===== TASK INPUT =====

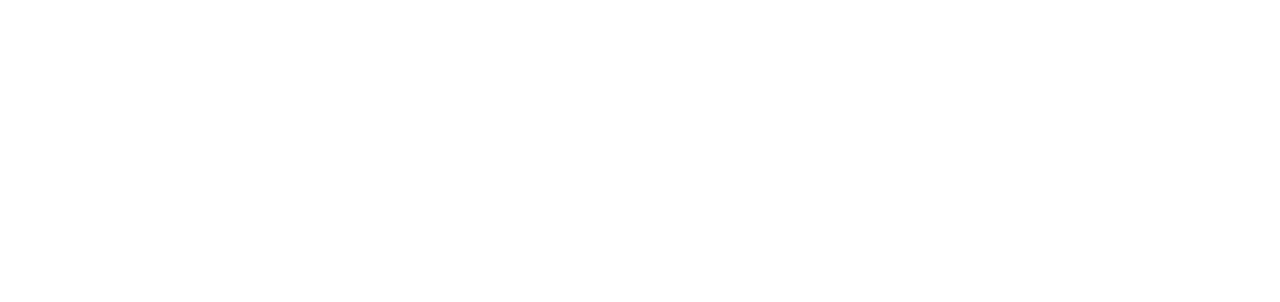
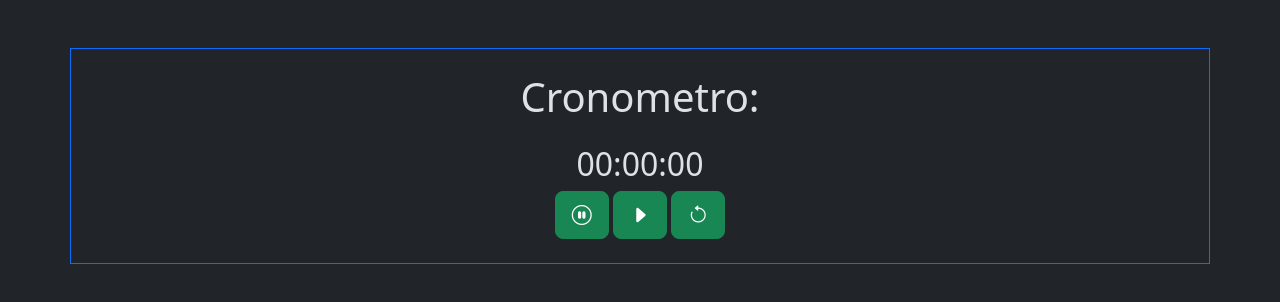
Before and after one commit to frantejerizo/TP5-PT5-cronometro, a plain HTML site: page index.html in a window 1280 px wide. Drawn offline with nearby package versions, Linux system fonts and the light colour scheme.

Commit message:
agrego botones y cronometro en el index

```diff
--- a/index.html
+++ b/index.html
@@ -1,5 +1,5 @@
 <!DOCTYPE html>
-<html lang="es">
+<html lang="es" data-bs-theme="dark">
 <head>
     <meta charset="UTF-8">
     <meta name="viewport" content="width=device-width, initial-scale=1.0">
@@ -13,8 +13,16 @@
 </head>
 <body>
     <header></header>
-    <main>
-
+    <main class="container border border-primary mt-5">
+        <h1 class="text-center mt-4">Cronometro:</h1>
+        <div class="my-4 d-flex flex-column align-items-center">
+            <h2>00:00:00</h2>
+            <div>
+                <button class="btn btn-success btn-lg"><i class="bi bi-pause-circle"></i></button>
+                <button class="btn btn-success btn-lg"><i class="bi bi-caret-right-fill"></i></button>
+                <button class="btn btn-success btn-lg"><i class="bi bi-arrow-counterclockwise"></i></button>
+            </div>
+        </div>
     </main>
     <footer></footer>
     <script src="https://cdn.jsdelivr.net/npm/bootstrap@5.3.3/dist/js/bootstrap.bundle.min.js" integrity="sha384-YvpcrYf0tY3lHB60NNkmXc5s9fDVZLESaAA55NDzOxhy9GkcIdslK1eN7N6jIeHz" crossorigin="anonymous"></script>
```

=====

Lines holding "success": copy each one from the records above.

→ RESPONSE FOR THIS EXERCISE:
+                <button class="btn btn-success btn-lg"><i class="bi bi-pause-circle"></i></button>
+                <button class="btn btn-success btn-lg"><i class="bi bi-caret-right-fill"></i></button>
+                <button class="btn btn-success btn-lg"><i class="bi bi-arrow-counterclockwise"></i></button>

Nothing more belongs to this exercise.